→ **Problem to work on**
Leave the pictures behind and repeat all the entries exactly.

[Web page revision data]
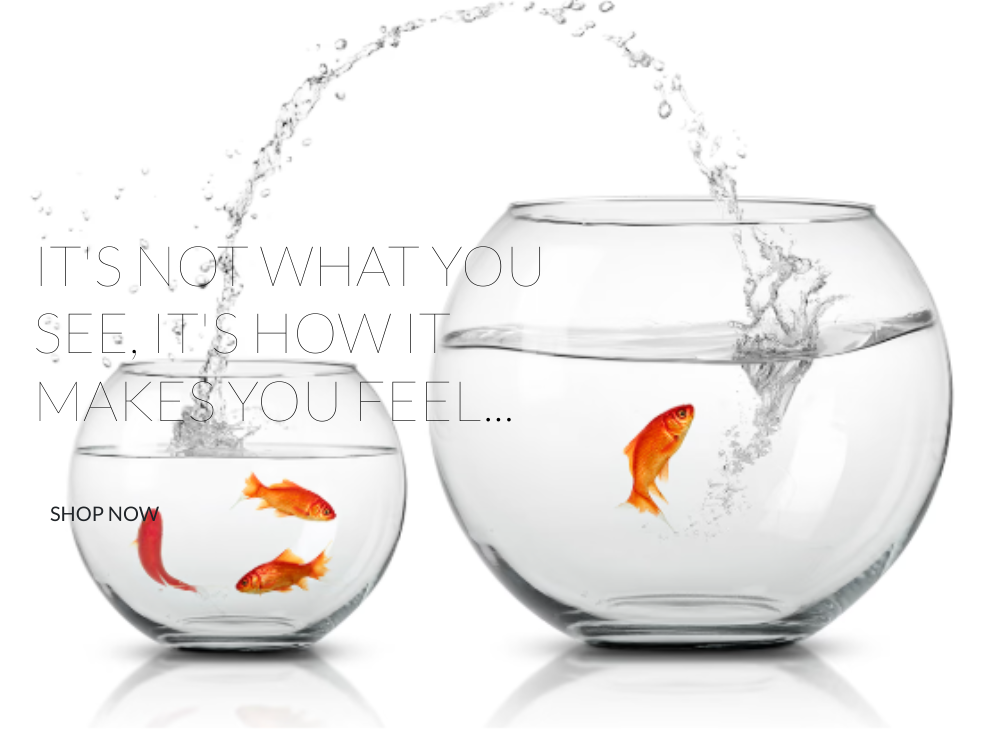
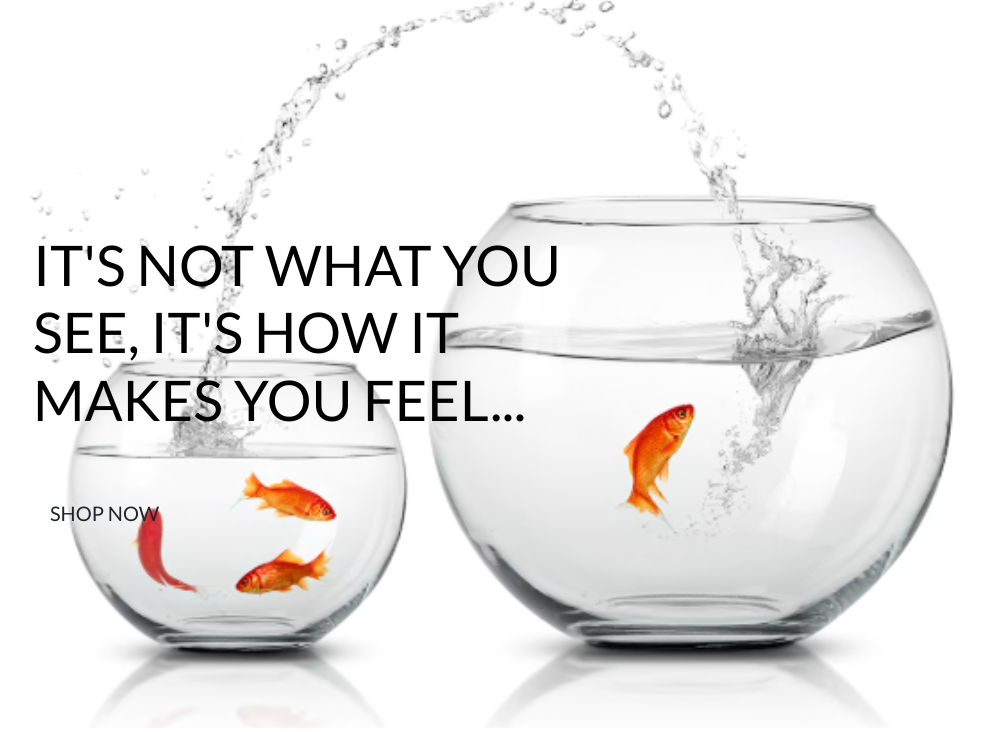
Before and after one commit to monika-mak/the_art_beneath, a Django app: page / in a window 1280 px wide. Shown: the part 72-804 px from the top of the page, without its empty margins (110-1095 px from the left). Run offline with Django 5.2, Linux system fonts and the light colour scheme; some libraries are stand-ins or nearby versions.

Commit message:
fix display image issue

```diff
--- a/templates/base.html
+++ b/templates/base.html
@@ -13,12 +13,11 @@
 
 
     {% block corecss %}
-      <link rel="stylesheet" href="https://cdn.jsdelivr.net/npm/bootstrap@4.6.2/dist/css/bootstrap.min.css" integrity="sha384-xOolHFLEh07PJGoPkLv1IbcEPTNtaed2xpHsD9ESMhqIYd0nLMwNLD69Npy4HI+N" crossorigin="anonymous">
-      <link rel="preconnect" href="https://fonts.googleapis.com">
-      <link rel="preconnect" href="https://fonts.gstatic.com" crossorigin>
-      <link href="https://fonts.googleapis.com/css2?family=Lato:wght@100;400&display=swap" rel="stylesheet">
+      <link rel="stylesheet" href="https://stackpath.bootstrapcdn.com/bootstrap/4.4.1/css/bootstrap.min.css" integrity="sha384-Vkoo8x4CGsO3+Hhxv8T/Q5PaXtkKtu6ug5TOeNV6gBiFeWPGFN9MuhOf23Q9Ifjh" crossorigin="anonymous">
+      <link rel="stylesheet" href="https://fonts.googleapis.com/css?family=Lato&display=swap">
       <link rel="stylesheet" href="{% static 'css/base.css' %}">
     {% endblock %}
+
 
     {% block extra_css %}
     {% endblock %}
@@ -104,7 +103,6 @@
     {% endif %}
 
     {% block page_header %}
-
     {% endblock %}
 
     {% block content %}
--- a/the_art_beneath/settings.py
+++ b/the_art_beneath/settings.py
@@ -149,7 +149,7 @@
 # https://docs.djangoproject.com/en/5.1/howto/static-files/
 
 STATIC_URL = '/static/'
-STATICFILES = (os.path.join(BASE_DIR, 'static'),)
+STATICFILES_DIRS = [os.path.join(BASE_DIR, 'static')]
 
 MEDIA_URL = '/media/'
 MEDIA_ROOT = os.path.join(BASE_DIR, 'media')
```
Also changed, not shown: media/homepage_background_cropped.jpg (added).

→ **Exercise result**
Before and after one commit to monika-mak/the_art_beneath, a Django app: page / in a window 1280 px wide. Shown: the part 72-804 px from the top of the page, without its empty margins (110-1095 px from the left). Run offline with Django 5.2, Linux system fonts and the light colour scheme; some libraries are stand-ins or nearby versions.

Commit message:
fix display image issue

```diff
--- a/templates/base.html
+++ b/templates/base.html
@@ -13,12 +13,11 @@
 
 
     {% block corecss %}
-      <link rel="stylesheet" href="https://cdn.jsdelivr.net/npm/bootstrap@4.6.2/dist/css/bootstrap.min.css" integrity="sha384-xOolHFLEh07PJGoPkLv1IbcEPTNtaed2xpHsD9ESMhqIYd0nLMwNLD69Npy4HI+N" crossorigin="anonymous">
-      <link rel="preconnect" href="https://fonts.googleapis.com">
-      <link rel="preconnect" href="https://fonts.gstatic.com" crossorigin>
-      <link href="https://fonts.googleapis.com/css2?family=Lato:wght@100;400&display=swap" rel="stylesheet">
+      <link rel="stylesheet" href="https://stackpath.bootstrapcdn.com/bootstrap/4.4.1/css/bootstrap.min.css" integrity="sha384-Vkoo8x4CGsO3+Hhxv8T/Q5PaXtkKtu6ug5TOeNV6gBiFeWPGFN9MuhOf23Q9Ifjh" crossorigin="anonymous">
+      <link rel="stylesheet" href="https://fonts.googleapis.com/css?family=Lato&display=swap">
       <link rel="stylesheet" href="{% static 'css/base.css' %}">
     {% endblock %}
+
 
     {% block extra_css %}
     {% endblock %}
@@ -104,7 +103,6 @@
     {% endif %}
 
     {% block page_header %}
-
     {% endblock %}
 
     {% block content %}
--- a/the_art_beneath/settings.py
+++ b/the_art_beneath/settings.py
@@ -149,7 +149,7 @@
 # https://docs.djangoproject.com/en/5.1/howto/static-files/
 
 STATIC_URL = '/static/'
-STATICFILES = (os.path.join(BASE_DIR, 'static'),)
+STATICFILES_DIRS = [os.path.join(BASE_DIR, 'static')]
 
 MEDIA_URL = '/media/'
 MEDIA_ROOT = os.path.join(BASE_DIR, 'media')
```
Also changed, not shown: media/homepage_background_cropped.jpg (added).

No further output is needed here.